In his letter, Lefsetz explains how the music industry eventually embraced streaming and how the services had been “fan-friendly” until the recent move toward penning exclusive release deals with artists. Leftsetz goes on to criticize the amount of press buzz created by these exclusive deals, which push out other acts that might be more worthy of recognition, and how the industry still needs a “free tier” where “casual fans can experience new music” rather than “overpaying” for the experience. [via Macrumors]
While Siri is the usual public focus of Apple’s artificial intelligence endeavors, a new Backchannel story points out that much of the behavior iPhone users notice in their device is also powered by the company’s increasing push to improve its AI. When the iPhone guesses which apps you’ll want to use next when you swipe your screen, that’s Apple’s AI at work, but the device also lashes together pieces of information from several places to provide a more complete picture. Machine learning helps Apple devices do everything from extending battery life between charges to identifying a caller who isn’t in its contact list by referencing emails. It’s also responsible for the iPad Pro knowing the difference between the Apple Pencil’s touch and the palm being dragged alongside it while a user is drawing, accepting the Pencil’s input while rejecting the palm’s. “If this doesn’t work rock solid, this is not a good piece of paper for me to write on anymore — and Pencil is not a good product,” said senior vice president of software engineering Craig Federighi. “If you love your Pencil, thank machine learning.”

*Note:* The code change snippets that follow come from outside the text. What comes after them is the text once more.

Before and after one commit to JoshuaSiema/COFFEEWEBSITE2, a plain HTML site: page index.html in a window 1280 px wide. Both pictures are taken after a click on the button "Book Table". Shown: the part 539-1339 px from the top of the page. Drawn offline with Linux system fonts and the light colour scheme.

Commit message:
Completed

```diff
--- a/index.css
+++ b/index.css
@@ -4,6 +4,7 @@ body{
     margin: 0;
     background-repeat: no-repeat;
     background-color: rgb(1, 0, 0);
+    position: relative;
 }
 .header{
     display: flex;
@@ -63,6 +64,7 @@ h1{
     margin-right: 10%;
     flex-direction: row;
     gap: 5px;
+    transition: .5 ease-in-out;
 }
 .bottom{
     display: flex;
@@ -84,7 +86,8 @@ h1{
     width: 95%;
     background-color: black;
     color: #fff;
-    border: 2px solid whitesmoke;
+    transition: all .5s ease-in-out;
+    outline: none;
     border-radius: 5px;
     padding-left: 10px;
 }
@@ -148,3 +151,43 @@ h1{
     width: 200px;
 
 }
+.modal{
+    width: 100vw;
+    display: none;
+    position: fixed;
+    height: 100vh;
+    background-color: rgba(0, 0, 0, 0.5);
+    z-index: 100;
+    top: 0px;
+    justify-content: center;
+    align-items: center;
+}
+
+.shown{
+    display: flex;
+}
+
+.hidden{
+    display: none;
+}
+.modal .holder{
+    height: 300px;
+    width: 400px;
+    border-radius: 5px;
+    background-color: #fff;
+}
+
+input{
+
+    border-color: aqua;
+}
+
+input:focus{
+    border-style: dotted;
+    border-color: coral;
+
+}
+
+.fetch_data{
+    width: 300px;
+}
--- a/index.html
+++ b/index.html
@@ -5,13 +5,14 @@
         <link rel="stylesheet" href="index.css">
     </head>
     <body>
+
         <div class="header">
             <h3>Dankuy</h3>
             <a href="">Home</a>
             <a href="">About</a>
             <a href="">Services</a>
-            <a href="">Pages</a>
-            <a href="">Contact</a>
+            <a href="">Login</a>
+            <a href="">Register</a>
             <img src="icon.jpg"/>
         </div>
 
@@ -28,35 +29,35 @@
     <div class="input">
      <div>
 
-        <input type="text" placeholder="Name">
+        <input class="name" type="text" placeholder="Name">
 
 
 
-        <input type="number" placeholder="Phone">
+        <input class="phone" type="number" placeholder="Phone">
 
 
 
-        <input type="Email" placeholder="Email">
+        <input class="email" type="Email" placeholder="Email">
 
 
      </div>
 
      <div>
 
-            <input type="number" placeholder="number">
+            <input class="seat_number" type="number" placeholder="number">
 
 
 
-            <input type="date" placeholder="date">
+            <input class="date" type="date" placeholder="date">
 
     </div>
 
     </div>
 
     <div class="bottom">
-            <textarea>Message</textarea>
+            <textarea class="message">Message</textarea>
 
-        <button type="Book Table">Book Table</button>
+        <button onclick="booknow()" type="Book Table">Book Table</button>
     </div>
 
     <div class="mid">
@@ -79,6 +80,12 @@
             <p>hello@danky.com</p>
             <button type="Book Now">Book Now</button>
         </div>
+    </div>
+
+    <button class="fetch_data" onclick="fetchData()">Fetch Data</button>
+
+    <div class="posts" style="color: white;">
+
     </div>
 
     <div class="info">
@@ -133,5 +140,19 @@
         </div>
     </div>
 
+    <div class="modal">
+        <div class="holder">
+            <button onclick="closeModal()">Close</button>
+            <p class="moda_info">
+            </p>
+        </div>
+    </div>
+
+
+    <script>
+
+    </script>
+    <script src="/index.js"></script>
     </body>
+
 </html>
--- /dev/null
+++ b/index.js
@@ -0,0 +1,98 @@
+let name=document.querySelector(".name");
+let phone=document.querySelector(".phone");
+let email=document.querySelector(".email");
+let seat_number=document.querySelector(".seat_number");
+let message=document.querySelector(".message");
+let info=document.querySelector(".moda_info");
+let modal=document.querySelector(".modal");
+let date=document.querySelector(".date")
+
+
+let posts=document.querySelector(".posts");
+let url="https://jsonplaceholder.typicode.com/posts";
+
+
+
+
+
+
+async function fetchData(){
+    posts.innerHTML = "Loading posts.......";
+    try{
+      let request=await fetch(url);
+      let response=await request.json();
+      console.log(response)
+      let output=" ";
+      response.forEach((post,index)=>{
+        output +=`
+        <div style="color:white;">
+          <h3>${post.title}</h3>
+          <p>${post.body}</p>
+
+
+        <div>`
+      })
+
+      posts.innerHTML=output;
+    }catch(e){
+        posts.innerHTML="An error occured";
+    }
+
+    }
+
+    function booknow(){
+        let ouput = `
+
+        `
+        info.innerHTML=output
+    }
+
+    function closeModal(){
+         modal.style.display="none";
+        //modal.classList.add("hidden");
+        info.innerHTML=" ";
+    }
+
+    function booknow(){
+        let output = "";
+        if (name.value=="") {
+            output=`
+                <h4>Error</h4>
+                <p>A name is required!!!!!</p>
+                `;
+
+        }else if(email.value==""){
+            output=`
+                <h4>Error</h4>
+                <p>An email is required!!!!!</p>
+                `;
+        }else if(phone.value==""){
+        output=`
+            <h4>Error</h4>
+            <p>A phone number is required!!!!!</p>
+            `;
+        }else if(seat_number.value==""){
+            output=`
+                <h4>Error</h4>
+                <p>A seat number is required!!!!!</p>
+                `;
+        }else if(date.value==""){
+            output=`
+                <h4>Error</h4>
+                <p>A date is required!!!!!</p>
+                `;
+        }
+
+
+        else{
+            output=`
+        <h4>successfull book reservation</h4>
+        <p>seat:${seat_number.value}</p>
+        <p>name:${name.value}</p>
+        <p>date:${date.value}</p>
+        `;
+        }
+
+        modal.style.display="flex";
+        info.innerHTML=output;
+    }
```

Apple Music’s entry into the streaming music business has major labels asking Spotify for a larger share of its revenue, Music Business Worldwide reports. Spotify’s contracts with Universal, Warner and Sony have all expired, and while the labels want Spotify to up their revenue share from 55 percent to something closer to the 58 percent Apple currently pays, Spotify is trying to push what it pays even further down. Spotify is getting by on rolling month-to-month licensing agreements for the time being, but its decision to begin offering a carbon copy of Apple Music’s family plan with no long-term licensing agreements in place has rubbed labels the wrong way.

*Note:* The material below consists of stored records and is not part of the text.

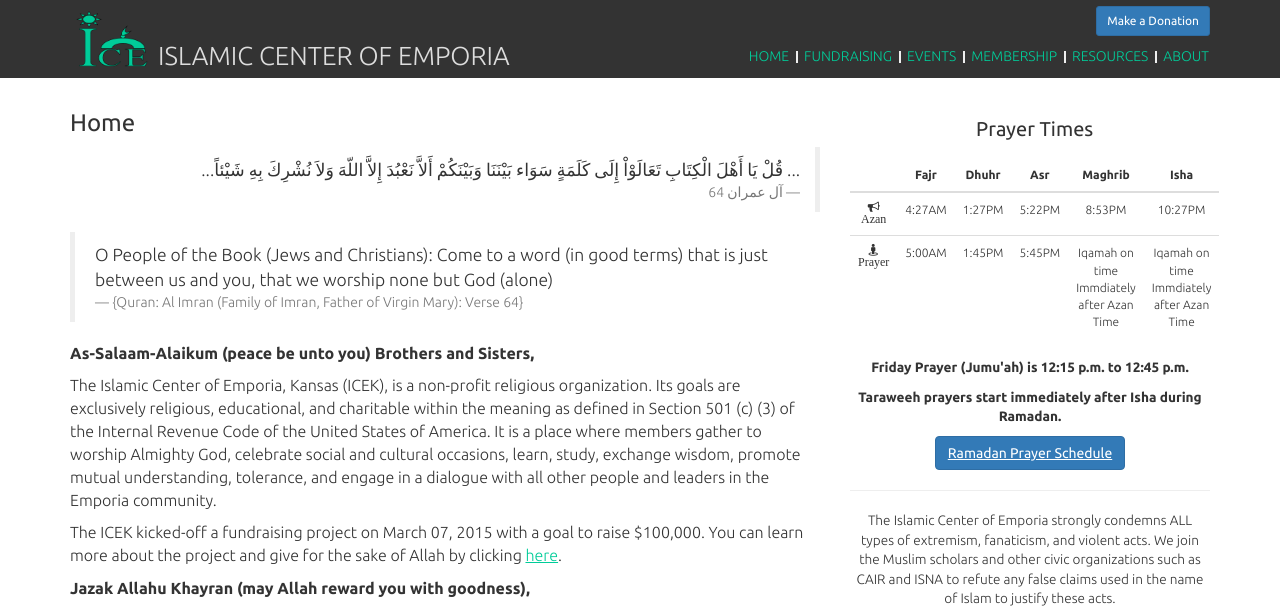
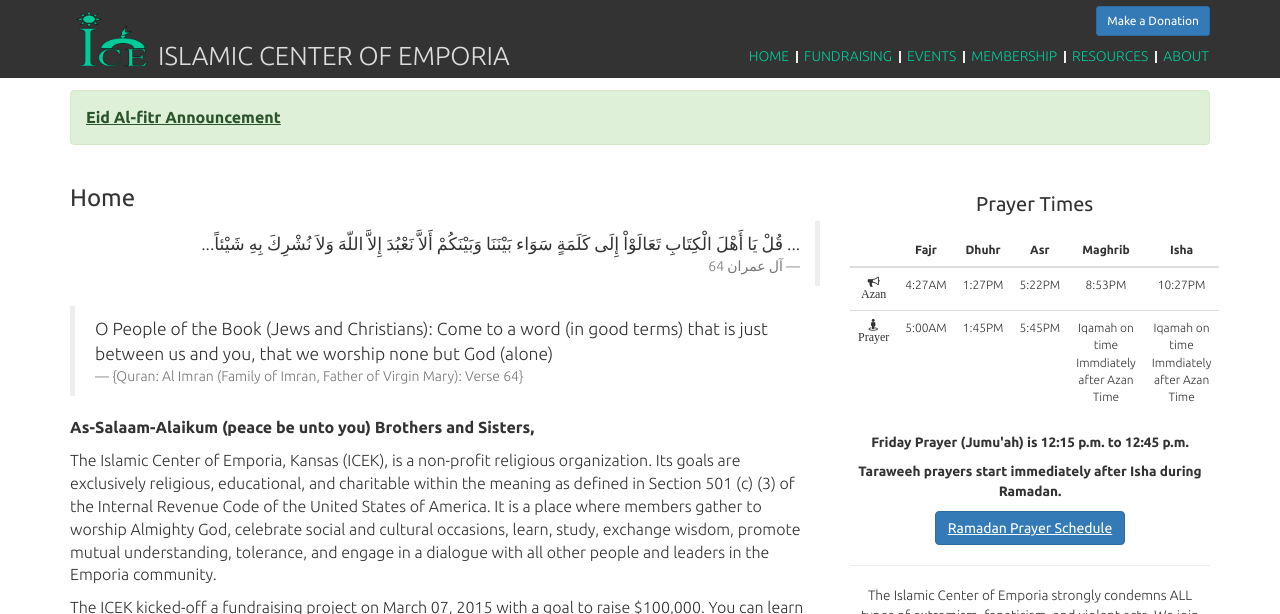
Before and after one commit to fourfridays/fourfridays.github.io, a Jekyll site: the page built from 1-index.html, in a window 1280 px wide, cut to the strip 0-614 px from the top of the page. Built offline with Jekyll 4.4.1, drawn with Linux system fonts in a browser that asks for light colours; nearby versions of some CDN libraries.

Commit message:
eid al-fitr alert

```diff
--- a/_layouts/default.html
+++ b/_layouts/default.html
@@ -8,6 +8,11 @@
     {% include header.html %}
 
     <div class="container">
+
+    <div class="alert alert-success" role="alert">
+      <a href="/events/" class="alert-link">Eid Al-fitr Announcement</a>
+    </div>
+
       <div class="row">
         {{ content }}
       </div>
```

A new report from iFixit highlights a design defect in the iPhone 6 and iPhone 6 Plus that the company believes is affecting thousands of units. Referring to the problem as “Touch Disease,” iFixit describes a scenario where flickering gray lines appear at the top of the iPhone screen and touch functionality becomes glitchy or unresponsive. Apple Stores have generally refused to recognize the problem as an issue — particularly as many of the affected iPhones are now out of warranty — leaving many customers stuck with no choice but to purchase a new iPhone or pay for costly repairs. Notably, however, iFixit’s investigation claims that the problem is not even a function of the iPhone display, but is actually caused by two touchscreen controller chips located on the logic board.